The First Base Problem
With a limited budget, the Mariners took a chance on the hope of Casey Kotchman‘s untapped potential. A good hitter in the minors (and in the majors in 2007, his first year of regular playing time), the M’s hoped to buy low on a guy who could be more than he had been previously. In a lot of ways, Kotchman was this year’s Franklin Gutierrez.
Unlike with Death To Flying Things, it hasn’t worked out so well. The M’s talked of tweaking Kotchman’s swing and how he could take advantage of Safeco Field, but 175 plate appearances into the experiment, and Kotchman’s been almost exactly the same guy he was last year (even if the results don’t show it). A quick comparison:
2009: 9% BB%, 11% K%, .114 ISO, 51% GB%, 7% HR/FB
2010: 9% BB%, 12% K%, .123 ISO, 53% GB%, 8% HR/FB
His atrocious batting average is driven by a .201 batting average on balls in play, well below the .283 mark he posted last year, and has taken a decent player and made him useless so far. That will change – he’s not nearly as bad as his overall batting line would indicate.
But, regression to last year’s number isn’t what the M’s were hoping for. He wasn’t supposed to be the same guy as last year. The M’s were betting on improvement, and so far, there hasn’t been any. He’s still pounding the ball into the ground, limiting his ability to hit for power. He doesn’t have an extra base hit since May 5th, despite playing first base almost every day. The defense is nice, but even with a solid glove, he was just a +1 win player in 430 plate appearances last year, and he ended up as a reserve on a contending team.
It’s June, and it’s getting close to the time where the M’s may have to admit that Kotchman isn’t going to be Gutierrez 2.0. They’ve given him a chance to get back to what he was in 2007, and he hasn’t done it. He’s been the exact same disappointing player of the last few years, only with worse luck. And that’s just not going to cut it, no matter what direction the team decides to go in.

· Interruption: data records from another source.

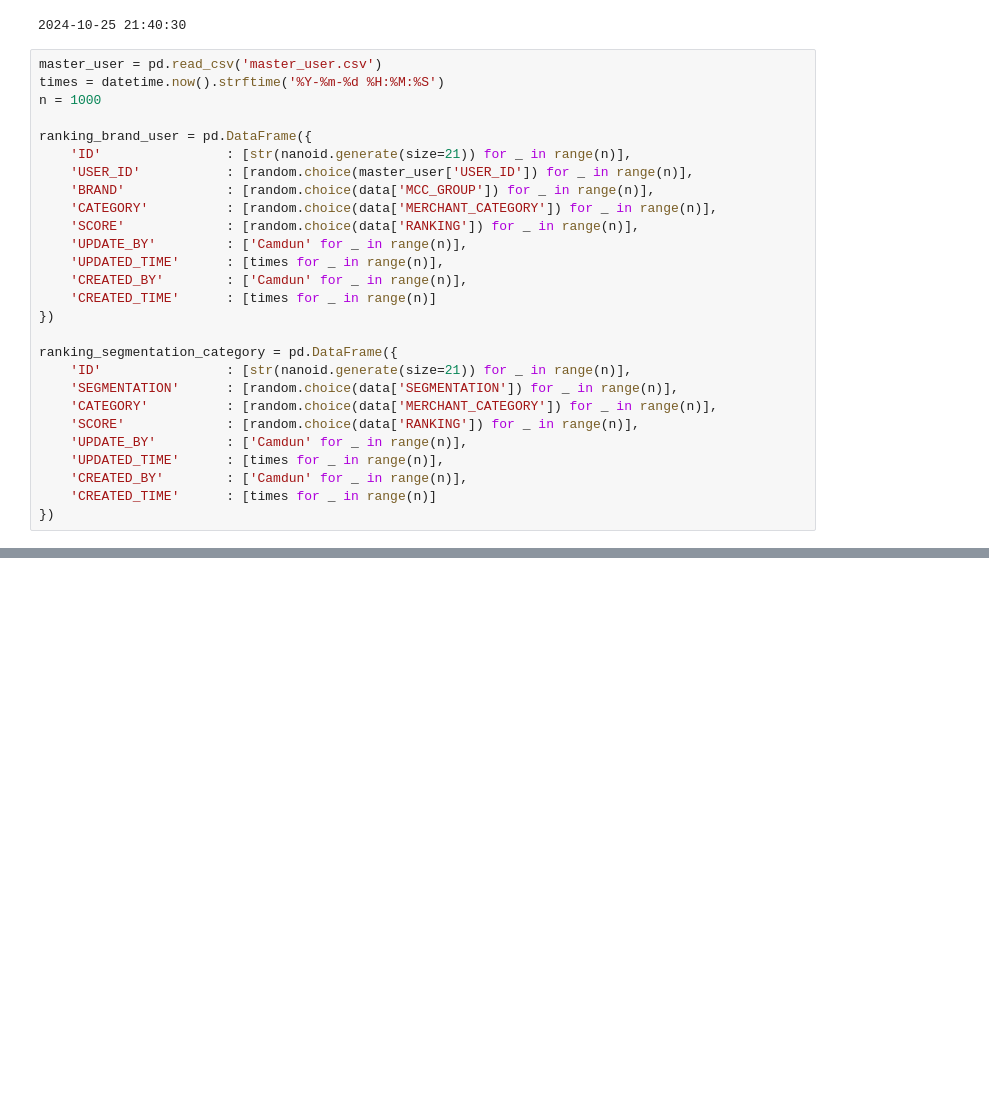
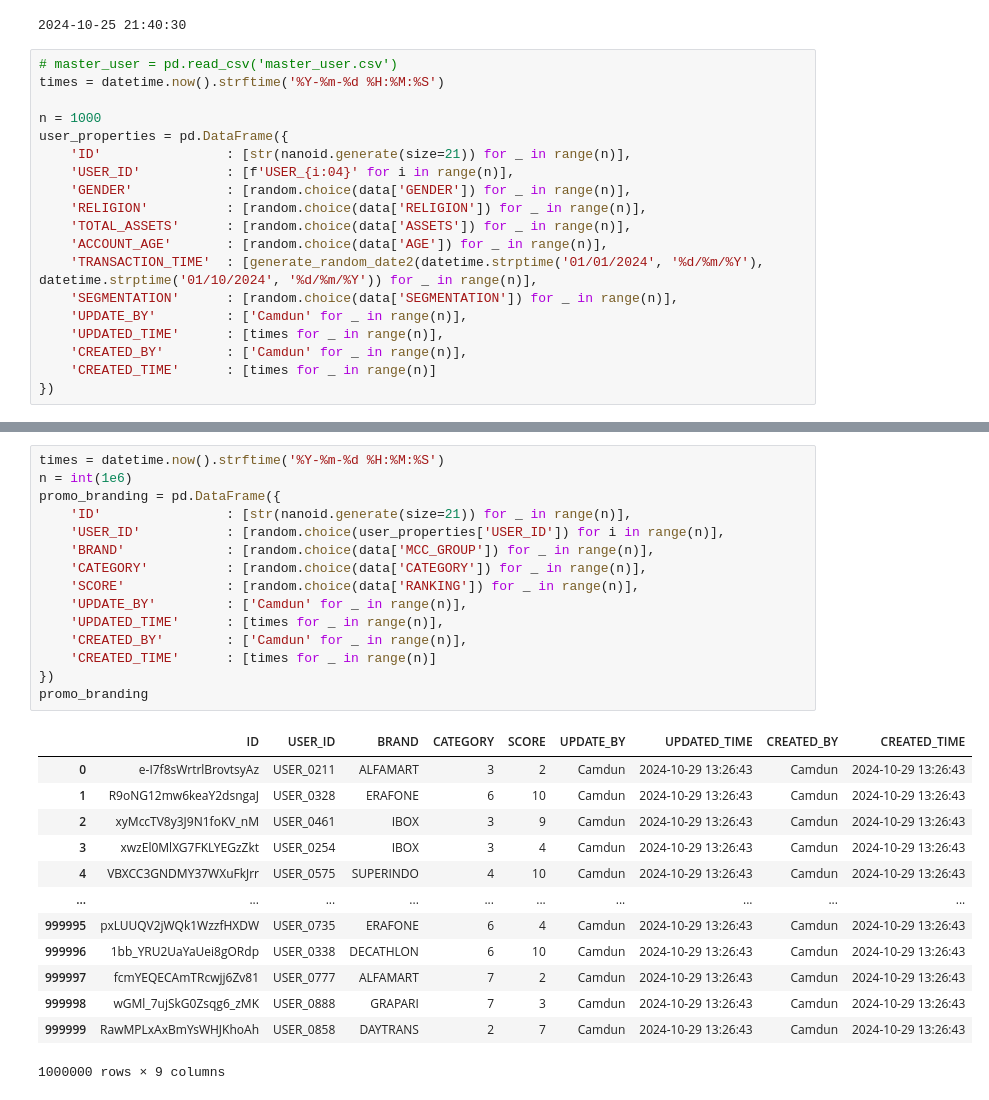
Before and after one commit to chamdan55/promo_project, a Jupyter notebook: generate_data.ipynb, the cells around one changed output, grey strips where cells are left out. Drawn from its saved outputs; the diff is of its cells as text; blank space fills up the shorter version.

Commit message:
update table(s)

```diff
--- a/generate_data.ipynb
+++ b/generate_data.ipynb
@@ -220,29 +228,21 @@ print(times)
 # %% [output]
 2024-10-25 21:40:30
 # %%
-master_user = pd.read_csv('master_user.csv')
+# master_user = pd.read_csv('master_user.csv')
 times = datetime.now().strftime('%Y-%m-%d %H:%M:%S')
+
 n = 1000
-
-ranking_brand_user = pd.DataFrame({
+user_properties = pd.DataFrame({
     'ID'                : [str(nanoid.generate(size=21)) for _ in range(n)],
-    'USER_ID'           : [random.choice(master_user['USER_ID']) for _ in range(n)],
-    'BRAND'             : [random.choice(data['MCC_GROUP']) for _ in range(n)],
-    'CATEGORY'          : [random.choice(data['MERCHANT_CATEGORY']) for _ in range(n)],
-    'SCORE'             : [random.choice(data['RANKING']) for _ in range(n)],
+    'USER_ID'           : [f'USER_{i:04}' for i in range(n)],
+    'GENDER'            : [random.choice(data['GENDER']) for _ in range(n)],
+    'RELIGION'          : [random.choice(data['RELIGION']) for _ in range(n)],
+    'TOTAL_ASSETS'      : [random.choice(data['ASSETS']) for _ in range(n)],
+    'ACCOUNT_AGE'       : [random.choice(data['AGE']) for _ in range(n)],
+    'TRANSACTION_TIME'  : [generate_random_date2(datetime.strptime('01/01/2024', '%d/%m/%Y'), datetime.strptime('01/10/2024', '%d/%m/%Y')) for _ in range(n)],
+    'SEGMENTATION'      : [random.choice(data['SEGMENTATION']) for _ in range(n)],
     'UPDATE_BY'         : ['Camdun' for _ in range(n)],
     'UPDATED_TIME'      : [times for _ in range(n)],
     'CREATED_BY'        : ['Camdun' for _ in range(n)],
     'CREATED_TIME'      : [times for _ in range(n)]
 })
-
-ranking_segmentation_category = pd.DataFrame({
-    'ID'                : [str(nanoid.generate(size=21)) for _ in range(n)],
-    'SEGMENTATION'      : [random.choice(data['SEGMENTATION']) for _ in range(n)],
-    'CATEGORY'          : [random.choice(data['MERCHANT_CATEGORY']) for _ in range(n)],
-    'SCORE'             : [random.choice(data['RANKING']) for _ in range(n)],
-    'UPDATE_BY'         : ['Camdun' for _ in range(n)],
-    'UPDATED_TIME'      : [times for _ in range(n)],
-    'CREATED_BY'        : ['Camdun' for _ in range(n)],
-    'CREATED_TIME'      : [times for _ in range(n)]
-})
@@ -248,0 +298,29 @@ ranking_segmentation_category = pd.DataFrame({
+# %%
+times = datetime.now().strftime('%Y-%m-%d %H:%M:%S')
+n = int(1e6)
+promo_branding = pd.DataFrame({
+    'ID'                : [str(nanoid.generate(size=21)) for _ in range(n)],
+    'USER_ID'           : [random.choice(user_properties['USER_ID']) for i in range(n)],
+    'BRAND'             : [random.choice(data['MCC_GROUP']) for _ in range(n)],
+    'CATEGORY'          : [random.choice(data['CATEGORY']) for _ in range(n)],
+    'SCORE'             : [random.choice(data['RANKING']) for _ in range(n)],
+    'UPDATE_BY'         : ['Camdun' for _ in range(n)],
+    'UPDATED_TIME'      : [times for _ in range(n)],
+    'CREATED_BY'        : ['Camdun' for _ in range(n)],
+    'CREATED_TIME'      : [times for _ in range(n)]
+})
+promo_branding
+# %% [output]
+|  | ID | USER_ID | BRAND | CATEGORY | SCORE | UPDATE_BY | UPDATED_TIME | CREATED_BY | CREATED_TIME |
+| 0 | e-I7f8sWrtrlBrovtsyAz | USER_0211 | ALFAMART | 3 | 2 | Camdun | 2024-10-29 13:26:43 | Camdun | 2024-10-29 13:26:43 |
+| 1 | R9oNG12mw6keaY2dsngaJ | USER_0328 | ERAFONE | 6 | 10 | Camdun | 2024-10-29 13:26:43 | Camdun | 2024-10-29 13:26:43 |
+| 2 | xyMccTV8y3J9N1foKV_nM | USER_0461 | IBOX | 3 | 9 | Camdun | 2024-10-29 13:26:43 | Camdun | 2024-10-29 13:26:43 |
+| 3 | xwzEl0MlXG7FKLYEGzZkt | USER_0254 | IBOX | 3 | 4 | Camdun | 2024-10-29 13:26:43 | Camdun | 2024-10-29 13:26:43 |
+| 4 | VBXCC3GNDMY37WXuFkJrr | USER_0575 | SUPERINDO | 4 | 10 | Camdun | 2024-10-29 13:26:43 | Camdun | 2024-10-29 13:26:43 |
+| ... | ... | ... | ... | ... | ... | ... | ... | ... | ... |
+| 999995 | pxLUUQV2jWQk1WzzfHXDW | USER_0735 | ERAFONE | 6 | 4 | Camdun | 2024-10-29 13:26:43 | Camdun | 2024-10-29 13:26:43 |
+| 999996 | 1bb_YRU2UaYaUei8gORdp | USER_0338 | DECATHLON | 6 | 10 | Camdun | 2024-10-29 13:26:43 | Camdun | 2024-10-29 13:26:43 |
+| 999997 | fcmYEQECAmTRcwjj6Zv81 | USER_0777 | ALFAMART | 7 | 2 | Camdun | 2024-10-29 13:26:43 | Camdun | 2024-10-29 13:26:43 |
+| 999998 | wGMl_7ujSkG0Zsqg6_zMK | USER_0888 | GRAPARI | 7 | 3 | Camdun | 2024-10-29 13:26:43 | Camdun | 2024-10-29 13:26:43 |
+| 999999 | RawMPLxAxBmYsWHJKhoAh | USER_0858 | DAYTRANS | 2 | 7 | Camdun | 2024-10-29 13:26:43 | Camdun | 2024-10-29 13:26:43 |
+1000000 rows × 9 columns
```
Also changed, not shown: parts of 5 cells of this notebook, 1 other file.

If they want to try to contend, they probably need to upgrade at first base. If they want to rebuild, well, Kotchman’s not part of the future here. He’s arbitration eligible at the end of the year, and I don’t think anyone wants to pay him roughly $4 to $5 million to try again next year. He’s a non-tender guy, so barring a monster second half, his Mariner career probably ends with 2010. So, you’re not building for the future by running him out there either.
No matter which way they go, the direction probably shouldn’t include Casey Kotchman, starting first baseman. They either need to upgrade the position or give the playing time to someone who might actually be around in 2011.